This is the story of the birthday of the world. In the beginning, there was only the holy darkness, the Ein Sof, the source of life. Then, in the course of history, at a moment in time, this world, the world of a thousand thousand things, emerged from the heart of the holy darkness as a great ray of light. And then, perhaps because this is a Jewish story, there was an accident. [laughs] And the vessels containing the light of the world, the wholeness of the world, broke. And the wholeness in the world, the light of the world, was scattered into a thousand thousand fragments of light. And they fell into all events and all people, where they remain deeply hidden until this very day.
Now, according to my grandfather, the whole human race is a response to this accident. We are here because we are born with the capacity to find the hidden light in all events and all people; to lift it up and make it visible once again and, thereby, to restore the innate wholeness of the world. This is a very important story for our times — that we heal the world one heart at a time. This task is called “tikkun olam” in Hebrew, “restoring the world.”
What if this is true? What if we don’t have to go out and transform the entire planet with our actions? What if all we have to do is find the “hidden light in all events and all people” and then do our best to share that light? I think a lot of us use the excuse that what can little-ole-me do in the face of so much suffering? A lot. We can listen. We can tell people and those we love stories of healing and wholeness. We can remind people that we, and they, are so much more than just human “doings” with a long list of accomplishments. I think it is important to continually tell each other that an authentic life filled with love, meaning, purpose and hope is far, far more rewarding than a long life of fear, suffering, hypocrisy, or insincerity.
Remen is convinced that the way to heal ourselves and the world is one story at a time, one person at a time. And that story doesn’t have to be grand, it just has to be the one we’ve been given to tell. She goes on to say that “…it’s our very wounds that enable us to make a difference.
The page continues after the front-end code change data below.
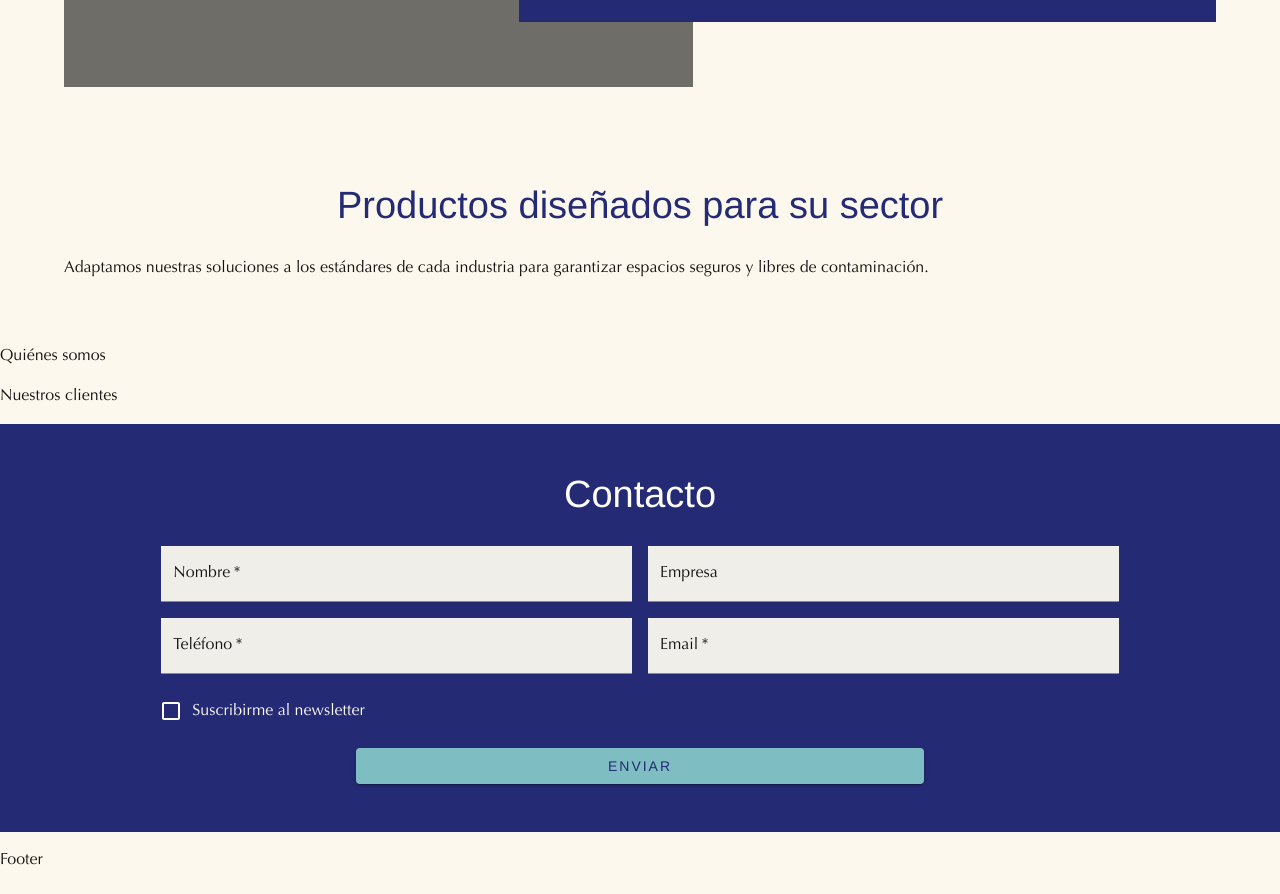
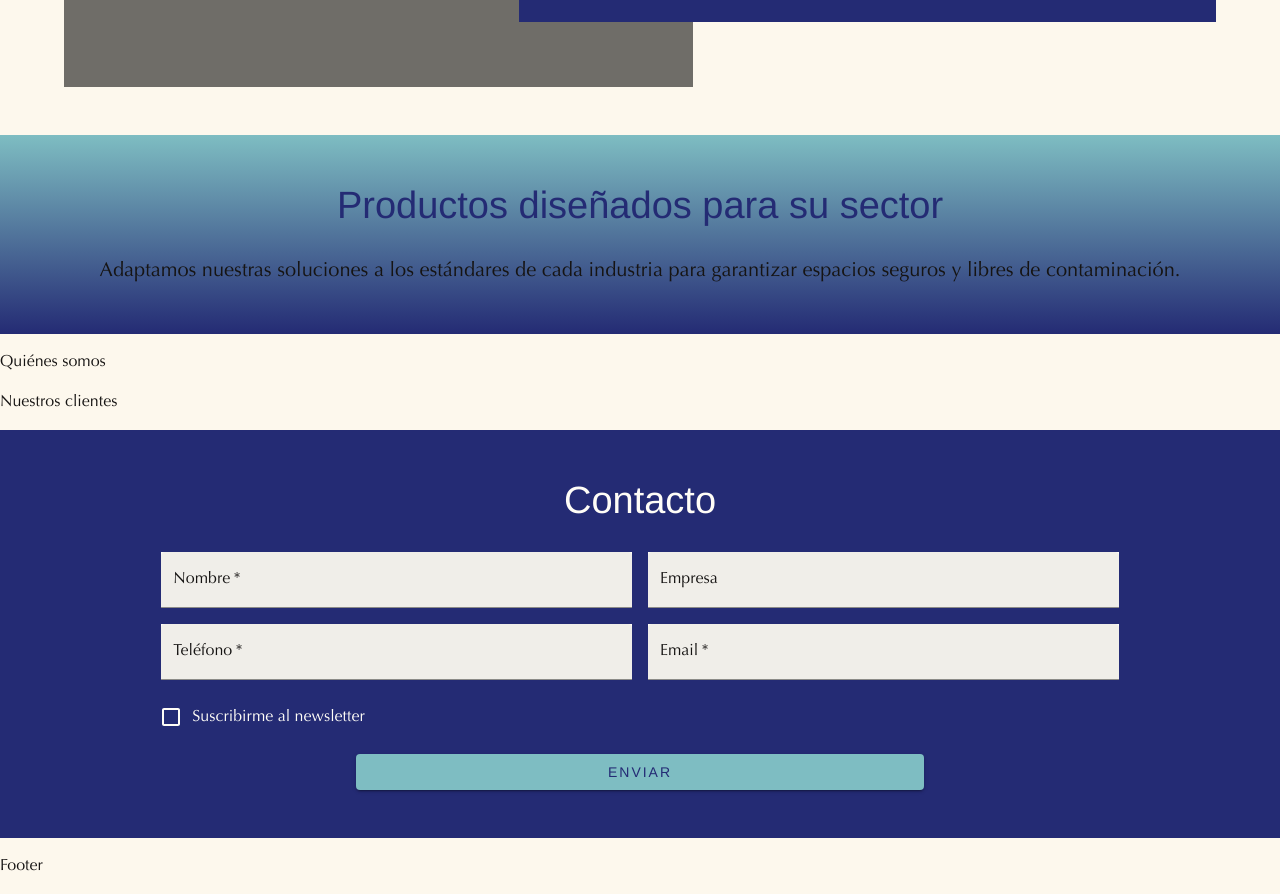
Before and after one commit to pazspera/liquid-sound-landing, a React (Vite) app: page / in a window 1280 px wide. Shown: the part 1300-2194 px from the top of the page. Built offline with nearby package versions, Linux system fonts and the light colour scheme; a web font is replaced by a local one.

Commit message:
Títulos y gradiente de ProductosSector

```diff
--- a/src/sections/ProductosSector/ProductosSector.jsx
+++ b/src/sections/ProductosSector/ProductosSector.jsx
@@ -1,11 +1,13 @@
+import styles from "./ProductosSector.module.css";
 import { useTheme } from "@mui/material/styles";
-import { Container, Grid, Typography } from "@mui/material";
+import { Container, Grid, Typography, Box } from "@mui/material";
 
 export default function ProductosSector() {
   const theme = useTheme();
 
   return (
     <>
+      <Box className={styles.background}>
         <Container maxWidth="lg" sx={{ py: theme.layout.sectionPadding }}>
           <Grid container>
             <Grid size={{ xs: 12 }}>
@@ -21,14 +23,13 @@ export default function ProductosSector() {
               >
                 Productos diseñados para su sector
               </Typography>
-            <Typography
-              component="p"
-            >
+              <Typography component="p" variant="body3" sx={{ textAlign: "center" }}>
                 Adaptamos nuestras soluciones a los estándares de cada industria para garantizar espacios seguros y libres de contaminación.
               </Typography>
             </Grid>
           </Grid>
         </Container>
+      </Box>
     </>
   )
 }
--- /dev/null
+++ b/src/sections/ProductosSector/ProductosSector.module.css
@@ -0,0 +1,3 @@
+.background {
+  background-image: linear-gradient(#7EBDC2, #242B74)
+}
```
Lines whose indentation alone changed are shown as unchanged.
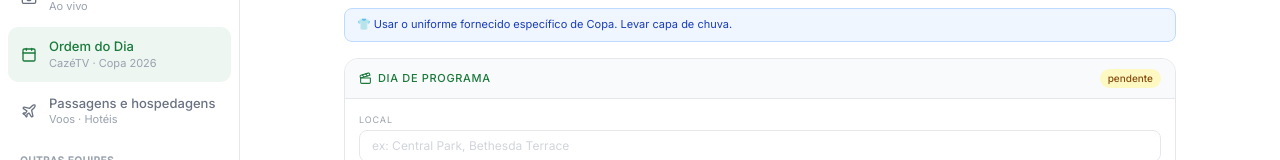
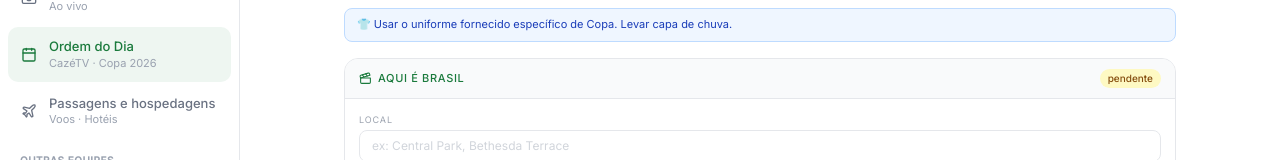
Before and after one commit to kribeirolima/equipefernandaFWC, a Next.js app: page /ordem-dia in a window 1280 px wide. Shown: the part 207-367 px from the top of the page. Built offline with nearby package versions, Linux system fonts and the light colour scheme.

Commit message:
auto: deploy via Claude Code

```diff
--- a/src/components/equipes/OrdemDiaEquipe.tsx
+++ b/src/components/equipes/OrdemDiaEquipe.tsx
@@ -121,7 +121,7 @@ export function OrdemDiaEquipe({ storagePrefix, printName, programaLabel = "Dia
 
       {/* ── Section */}
       <OdSection
-        config={sec}
+        config={tipo === "programa" ? { ...sec, label: programaLabel } : sec}
         values={store[sec.id]?.values ?? {}}
         confirmed={store[sec.id]?.confirmed ?? false}
         onSave={(vals) => save(sec.id, vals)}
```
We are the right people, just as we are…. The fact is that life is full of losses and disappointments, and the art of living is to make of them something that can nourish others.”
I don’t know what your wounds are but if you, like me, have lived any length of time on this planet you have them. We all do. But most of the time we go around acting as though those wounds are an embarrassment that we need to hide. Then we go on to tell ourselves we are not good enough to help or heal others—let alone the world. Yet Remen says that stories are actually more important to us than food because they tell us who we are, what’s important to us, what is possible for us, and what we can call upon in the face of need. Remen also confirms that the story we decide to share with others about our losses and suffering determine the direction of the remainder of our life—we really do get to make it up.
Whenever we find someone willing to listen we each have the option of listing the “facts” or telling a deep story about our experiences. Sure the facts might be the “bones” of our lives, but let’s not forget it is the story that breathes aliveness into our world. In the end, what makes a story like Fried Green Tomatoes so wonderful isn’t the chronological details of the events, it is how alive and real Idgie and Ruth and the rest of them are as life unfolds with love, hope, loss, heartbreak and redemption. Perhaps the SMART approach is to be sure the stories we tell ourselves and others are as alive and rich. Then maybe, just maybe, we can help heal our little bit of the world right where we are.
Okay, your turn. Do you believe stories have the ability to heal us? Do you agree with Remen that define who we are and where we are headed? Have you ever considered that your wounds just might hold the seed of what you can best share with the world? What stories do you most remember that inspire you? Please share your thoughts in the comments below.